On July 31, the Assembly of Jáchal No Se Toca and its allies gathered outside a Federal Court and the Ministry of the Environment in Buenos Aires, Argentina, to demand the advancement of a trial for a 2015 spill that has been called “the worst environmental disaster caused by mining in Argentina’s history.”
Members of the Assembly of Jáchal No Se Toca traveled from the province of San Juan to deliver an accompanying petition signed by 71,000 people demanding the permanent closure of the Veladero gold mine, owned by the Canadian company Barrick Gold through a joint venture with the Chinese company Shandong Gold.
“Eight years have passed since the most serious incident in the history of mining in Argentina, and still no trial,” says Domingo Jofré of the Assembly Jáchal No Se Toca. “We demand that it takes place, and that there be justice for the communities of Jáchal.”

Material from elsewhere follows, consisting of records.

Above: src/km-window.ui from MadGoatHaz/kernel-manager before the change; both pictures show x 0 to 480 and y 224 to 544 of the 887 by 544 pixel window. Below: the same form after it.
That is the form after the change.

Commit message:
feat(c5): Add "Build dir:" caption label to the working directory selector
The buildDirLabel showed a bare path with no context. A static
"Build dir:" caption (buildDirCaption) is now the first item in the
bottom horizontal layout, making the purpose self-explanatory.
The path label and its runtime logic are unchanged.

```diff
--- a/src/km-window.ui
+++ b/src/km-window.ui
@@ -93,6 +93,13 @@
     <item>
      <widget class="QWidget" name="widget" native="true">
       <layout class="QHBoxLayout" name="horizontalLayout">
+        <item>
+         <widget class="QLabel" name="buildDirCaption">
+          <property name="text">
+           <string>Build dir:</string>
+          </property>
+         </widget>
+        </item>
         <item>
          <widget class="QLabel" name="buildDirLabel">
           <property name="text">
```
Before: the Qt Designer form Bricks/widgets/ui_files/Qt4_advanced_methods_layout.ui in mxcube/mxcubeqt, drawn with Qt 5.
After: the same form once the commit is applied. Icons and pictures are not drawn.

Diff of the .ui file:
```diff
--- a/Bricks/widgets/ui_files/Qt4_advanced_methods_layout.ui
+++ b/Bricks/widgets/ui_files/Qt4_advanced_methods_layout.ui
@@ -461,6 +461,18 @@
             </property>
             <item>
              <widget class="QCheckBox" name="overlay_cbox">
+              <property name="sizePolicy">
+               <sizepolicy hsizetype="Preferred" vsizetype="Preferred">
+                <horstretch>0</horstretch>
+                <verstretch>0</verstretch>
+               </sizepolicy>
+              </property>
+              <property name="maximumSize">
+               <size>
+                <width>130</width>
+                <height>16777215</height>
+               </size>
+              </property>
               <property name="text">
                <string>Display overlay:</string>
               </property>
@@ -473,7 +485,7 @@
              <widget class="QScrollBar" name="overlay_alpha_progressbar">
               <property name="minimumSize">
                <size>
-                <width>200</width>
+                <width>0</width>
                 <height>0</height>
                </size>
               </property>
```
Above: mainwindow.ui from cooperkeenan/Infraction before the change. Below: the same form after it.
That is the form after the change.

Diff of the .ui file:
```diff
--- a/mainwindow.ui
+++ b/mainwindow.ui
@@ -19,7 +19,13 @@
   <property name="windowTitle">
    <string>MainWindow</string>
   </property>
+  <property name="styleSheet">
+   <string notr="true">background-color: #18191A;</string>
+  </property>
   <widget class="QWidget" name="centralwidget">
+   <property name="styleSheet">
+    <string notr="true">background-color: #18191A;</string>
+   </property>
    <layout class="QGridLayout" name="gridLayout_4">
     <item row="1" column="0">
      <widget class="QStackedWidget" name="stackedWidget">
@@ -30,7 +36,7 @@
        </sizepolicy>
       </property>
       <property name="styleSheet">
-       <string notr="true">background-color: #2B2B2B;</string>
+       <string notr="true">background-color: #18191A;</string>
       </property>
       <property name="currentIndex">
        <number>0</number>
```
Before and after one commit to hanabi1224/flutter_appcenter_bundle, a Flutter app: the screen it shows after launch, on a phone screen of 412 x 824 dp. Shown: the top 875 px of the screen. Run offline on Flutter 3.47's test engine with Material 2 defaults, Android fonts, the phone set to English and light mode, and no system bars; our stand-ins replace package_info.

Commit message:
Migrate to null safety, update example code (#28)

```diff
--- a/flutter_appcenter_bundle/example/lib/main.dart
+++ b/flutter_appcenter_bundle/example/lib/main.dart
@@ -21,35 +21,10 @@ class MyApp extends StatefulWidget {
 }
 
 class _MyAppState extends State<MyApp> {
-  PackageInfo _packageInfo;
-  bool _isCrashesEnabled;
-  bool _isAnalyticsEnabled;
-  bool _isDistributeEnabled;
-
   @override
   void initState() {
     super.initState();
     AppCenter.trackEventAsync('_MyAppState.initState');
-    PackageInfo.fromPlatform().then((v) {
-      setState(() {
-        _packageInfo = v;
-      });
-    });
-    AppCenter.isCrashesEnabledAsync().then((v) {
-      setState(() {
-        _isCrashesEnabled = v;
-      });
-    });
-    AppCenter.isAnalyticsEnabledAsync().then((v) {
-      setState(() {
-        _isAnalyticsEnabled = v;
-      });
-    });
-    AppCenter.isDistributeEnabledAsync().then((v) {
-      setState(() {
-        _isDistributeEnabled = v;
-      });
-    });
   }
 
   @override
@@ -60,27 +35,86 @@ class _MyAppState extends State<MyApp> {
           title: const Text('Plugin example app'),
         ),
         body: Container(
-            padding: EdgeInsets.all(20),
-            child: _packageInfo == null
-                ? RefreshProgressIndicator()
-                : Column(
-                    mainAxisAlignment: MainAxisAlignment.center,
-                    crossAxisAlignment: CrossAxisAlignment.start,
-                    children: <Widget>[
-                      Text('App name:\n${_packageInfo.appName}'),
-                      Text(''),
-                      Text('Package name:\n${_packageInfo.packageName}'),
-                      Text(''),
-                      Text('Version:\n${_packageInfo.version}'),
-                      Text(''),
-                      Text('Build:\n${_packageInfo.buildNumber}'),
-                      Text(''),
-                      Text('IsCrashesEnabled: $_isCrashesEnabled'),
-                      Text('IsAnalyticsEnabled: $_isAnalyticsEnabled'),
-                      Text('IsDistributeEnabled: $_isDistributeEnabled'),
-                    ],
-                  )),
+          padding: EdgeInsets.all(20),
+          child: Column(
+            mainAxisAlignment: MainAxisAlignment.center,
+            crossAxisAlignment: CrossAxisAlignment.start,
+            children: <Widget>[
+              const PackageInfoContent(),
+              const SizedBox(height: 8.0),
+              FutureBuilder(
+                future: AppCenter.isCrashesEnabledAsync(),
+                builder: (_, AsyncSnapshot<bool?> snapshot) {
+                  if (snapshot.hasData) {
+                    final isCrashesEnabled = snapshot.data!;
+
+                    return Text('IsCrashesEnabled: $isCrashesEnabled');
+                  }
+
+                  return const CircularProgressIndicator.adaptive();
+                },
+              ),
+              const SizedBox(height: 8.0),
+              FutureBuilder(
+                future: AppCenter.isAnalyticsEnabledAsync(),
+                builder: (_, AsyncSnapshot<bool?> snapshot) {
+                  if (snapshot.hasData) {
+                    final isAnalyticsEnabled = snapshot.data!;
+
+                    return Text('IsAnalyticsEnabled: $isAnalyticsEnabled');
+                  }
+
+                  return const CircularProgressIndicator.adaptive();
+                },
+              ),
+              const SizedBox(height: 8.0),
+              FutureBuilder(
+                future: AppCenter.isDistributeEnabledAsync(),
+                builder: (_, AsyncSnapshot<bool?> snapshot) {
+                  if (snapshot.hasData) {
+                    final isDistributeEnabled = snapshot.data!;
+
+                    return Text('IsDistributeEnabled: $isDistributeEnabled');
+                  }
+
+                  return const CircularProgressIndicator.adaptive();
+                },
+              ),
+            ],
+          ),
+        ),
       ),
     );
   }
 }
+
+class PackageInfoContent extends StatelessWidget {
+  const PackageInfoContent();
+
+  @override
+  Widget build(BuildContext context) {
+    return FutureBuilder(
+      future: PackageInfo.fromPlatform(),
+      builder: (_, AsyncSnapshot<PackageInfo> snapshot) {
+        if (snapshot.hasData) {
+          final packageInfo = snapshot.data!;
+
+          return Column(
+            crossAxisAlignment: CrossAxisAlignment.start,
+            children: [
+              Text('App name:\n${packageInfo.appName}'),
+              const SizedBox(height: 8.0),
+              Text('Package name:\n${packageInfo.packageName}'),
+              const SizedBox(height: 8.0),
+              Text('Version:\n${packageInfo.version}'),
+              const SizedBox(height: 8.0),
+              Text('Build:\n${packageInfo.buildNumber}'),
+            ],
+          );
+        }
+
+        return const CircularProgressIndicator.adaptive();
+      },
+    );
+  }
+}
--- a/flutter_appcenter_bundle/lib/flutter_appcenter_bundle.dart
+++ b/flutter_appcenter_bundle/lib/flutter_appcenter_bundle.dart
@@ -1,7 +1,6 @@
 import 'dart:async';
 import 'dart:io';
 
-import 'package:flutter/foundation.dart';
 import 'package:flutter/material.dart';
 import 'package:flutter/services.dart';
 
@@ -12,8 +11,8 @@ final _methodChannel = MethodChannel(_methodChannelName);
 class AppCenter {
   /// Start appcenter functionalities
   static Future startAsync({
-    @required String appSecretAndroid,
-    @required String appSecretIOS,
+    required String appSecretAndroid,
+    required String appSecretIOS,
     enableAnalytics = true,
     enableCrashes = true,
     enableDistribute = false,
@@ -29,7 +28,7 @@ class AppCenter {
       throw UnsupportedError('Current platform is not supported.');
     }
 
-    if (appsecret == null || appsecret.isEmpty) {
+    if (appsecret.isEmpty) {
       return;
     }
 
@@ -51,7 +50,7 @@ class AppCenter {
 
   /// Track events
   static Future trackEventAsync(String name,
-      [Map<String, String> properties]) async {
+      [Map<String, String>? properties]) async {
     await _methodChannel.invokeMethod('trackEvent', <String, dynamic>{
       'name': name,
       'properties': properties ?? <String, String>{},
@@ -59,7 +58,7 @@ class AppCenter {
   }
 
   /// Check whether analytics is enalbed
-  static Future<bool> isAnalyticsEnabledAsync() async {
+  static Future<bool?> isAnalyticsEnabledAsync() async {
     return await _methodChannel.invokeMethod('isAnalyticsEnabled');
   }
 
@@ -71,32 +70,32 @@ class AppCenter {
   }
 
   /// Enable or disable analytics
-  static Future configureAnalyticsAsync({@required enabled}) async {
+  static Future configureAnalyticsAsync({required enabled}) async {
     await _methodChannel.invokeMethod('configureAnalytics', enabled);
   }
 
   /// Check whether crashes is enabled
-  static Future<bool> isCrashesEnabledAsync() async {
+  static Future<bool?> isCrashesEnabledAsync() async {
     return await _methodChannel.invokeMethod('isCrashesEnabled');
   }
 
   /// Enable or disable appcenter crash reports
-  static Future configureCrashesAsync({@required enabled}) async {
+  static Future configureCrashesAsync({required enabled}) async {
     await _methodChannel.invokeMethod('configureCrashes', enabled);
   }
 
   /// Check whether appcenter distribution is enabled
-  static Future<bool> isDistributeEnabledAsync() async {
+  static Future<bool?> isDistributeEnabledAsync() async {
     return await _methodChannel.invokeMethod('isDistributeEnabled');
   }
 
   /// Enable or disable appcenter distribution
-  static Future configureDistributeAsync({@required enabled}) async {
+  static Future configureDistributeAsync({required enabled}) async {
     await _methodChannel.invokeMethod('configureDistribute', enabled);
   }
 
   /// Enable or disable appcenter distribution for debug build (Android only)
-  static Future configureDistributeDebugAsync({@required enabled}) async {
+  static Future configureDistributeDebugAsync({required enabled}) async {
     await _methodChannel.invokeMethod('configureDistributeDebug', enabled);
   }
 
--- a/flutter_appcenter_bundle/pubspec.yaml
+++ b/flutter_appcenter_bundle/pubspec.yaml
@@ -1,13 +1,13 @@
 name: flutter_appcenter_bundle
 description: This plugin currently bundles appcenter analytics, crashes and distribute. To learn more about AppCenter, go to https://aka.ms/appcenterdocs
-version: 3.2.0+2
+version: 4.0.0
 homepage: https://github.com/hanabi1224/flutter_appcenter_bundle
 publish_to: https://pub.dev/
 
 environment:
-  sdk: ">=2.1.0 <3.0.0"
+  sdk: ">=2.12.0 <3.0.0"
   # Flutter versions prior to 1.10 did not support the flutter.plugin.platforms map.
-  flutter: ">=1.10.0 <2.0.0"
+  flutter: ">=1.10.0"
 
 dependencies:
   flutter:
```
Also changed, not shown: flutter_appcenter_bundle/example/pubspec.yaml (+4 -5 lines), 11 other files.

The petition was organized by Ekō, a global consumer watchdog group that holds multinational corporations accountable. “As evidenced by the number of signatures on the petition, people all over the world are watching to see if Argentinian government officials will protect their people from Barrick Gold’s toxic mine,” says Lacey Kohlmoos, Senior Water Campaign Manager at Ekō. “And if the government continues to ignore the demands of communities suffering from dangerous levels of cyanide and mercury in their water, if they refuse to close down the Veladero Mine, then they will face a wave of global outrage and condemnation.”
On September 12, 2015, a spill caused by a valve failure in a leaching pad pipeline released millions of liters of water contaminated with cyanide, mercury, and heavy metals into local watersheds, polluting at least five rivers. While the Canadian company and the provincial government remained silent and later tried to conceal the spill, the community of Jáchal learned about the disaster from a Veladero mine employee via WhatsApp. This led the affected communities to quickly mobilize to bring attention to what had happened, demand explanations, and seek remedy.
Within a few days, environmental lawyers representing the Assembly of Jáchal No Se Toca initiated legal proceedings with the Federal Court of Buenos Aires – attempting to put on trial the Secretaries of Environment and Mining for having violated the law protecting glaciers by permitting Barrick Gold to mine in prohibited areas. They hope that through a trial, Barrick’s license to operate will be revoked and the mine will be closed. To date, arbitrary delays and judicial stall tactics have so far prevented the case from advancing to trial.
Since the 2015 spill, residents of Jáchal have faced four other toxic spills from the mine. While official complaints were filed regarding these other spills, they were either archived or dismissed without due process or any investigation by the authorities. The only open case remaining in the courts is related to the 2015 spill.
“The involvement of the Assembly Jáchal No Se Toca in the case in Buenos Aires marks the only opportunity that the people of Jáchal have to defend their human right to water,” said Saúl Zeballos of the Assembly Jáchal No Se Toca.
“The importance of a trial and this entire process is to expose, for the first time, the violation of environmental laws in Argentina,” says Enrique Viale, an environmental lawyer representing the Assembly of Jáchal No Se Toca. “Although the penalties may not be severe, this would mark the first time that the highest environmental authorities in Argentina would be put on trial for breaching environmental and glacier protection laws.” He added that the fact that “a grassroots assembly, like the Assembly of Jáchal, is acting as a plaintiff in this case holds significant value. This could be a turning point, making officials more cautious about disregarding environmental laws.”
“While Barrick repeatedly denies these spills, communities continue to be exposed to toxic chemicals,” says Viviana Herrera, the Latin America Program Coordinator at MiningWatch Canada. “Delays in court proceedings against government officials mean that Barrick can continue to operate with impunity. We hope this trial will be the first of many more in Argentina where Canadian companies like Barrick Gold finally face consequences for contaminating vital water sources.”
“The Argentine government must hold Barrick accountable for their pollution,” said Jan Morrill, Tailings Campaign Manager at Earthworks. “The courts in Argentina have an important role to play in ensuring clean water and health communities.”